Top of RECORDS TO PROCESS

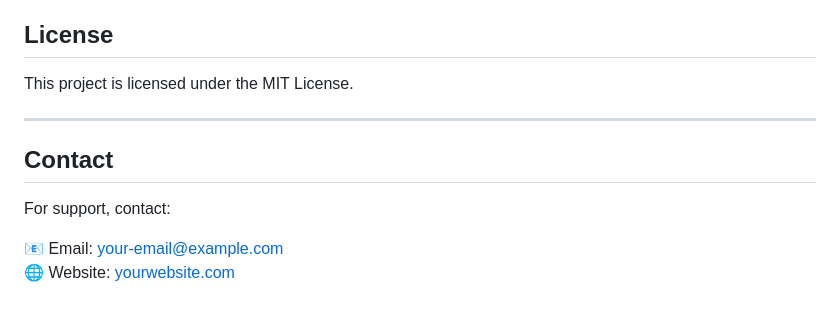
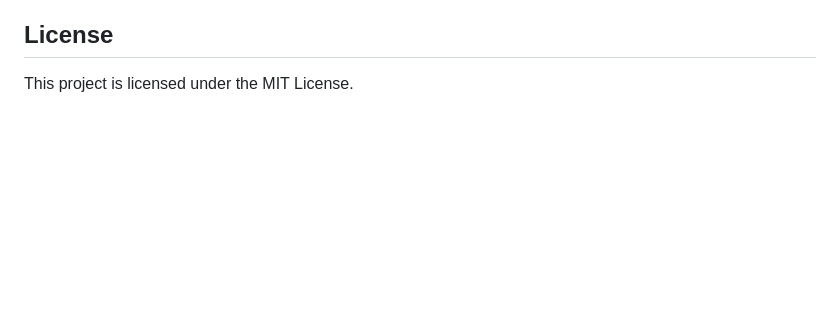
Before and after one commit to 19Rohan97/boxwood-means, a Markdown page: README.md, the part around the change. Rendered like a GitHub page; blank space fills up the shorter version.

```diff
--- a/README.md
+++ b/README.md
@@ -169,11 +169,3 @@ The project follows a modular approach, making it easy to update or extend.
 
 ## **License**
 This project is licensed under the MIT License.
-
----
-
-## **Contact**
-For support, contact:
-
-📧 Email: your-email@example.com
-🌐 Website: [yourwebsite.com](https://yourwebsite.com)
```
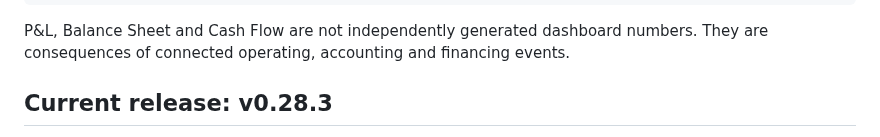
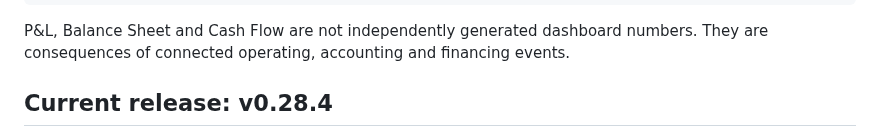
Before and after one commit to raul-s-c/enterprise-finance-command-center, a Markdown page: README.md, the part around one of its changes. Rendered like a GitHub page.

```diff
--- a/README.md
+++ b/README.md
@@ -57,5 +57,5 @@ CFO analytics
 
 P&L, Balance Sheet and Cash Flow are not independently generated dashboard numbers. They are consequences of connected operating, accounting and financing events.
 
-## Current release: v0.28.3
+## Current release: v0.28.4
 
```
Also changed, not shown: other parts of README.md (+1 -1 lines).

Bottom of RECORDS TO PROCESS

• _WHAT YOU HAVE TO DO_: Go through the entries above and copy each line with "README" in it.

• _ANSWER SPACE_:
Before and after one commit to 19Rohan97/boxwood-means, a Markdown page: README.md, the part around the change. Rendered like a GitHub page; blank space fills up the shorter version.
--- a/README.md
+++ b/README.md
Before and after one commit to raul-s-c/enterprise-finance-command-center, a Markdown page: README.md, the part around one of its changes. Rendered like a GitHub page.
--- a/README.md
+++ b/README.md
Also changed, not shown: other parts of README.md (+1 -1 lines).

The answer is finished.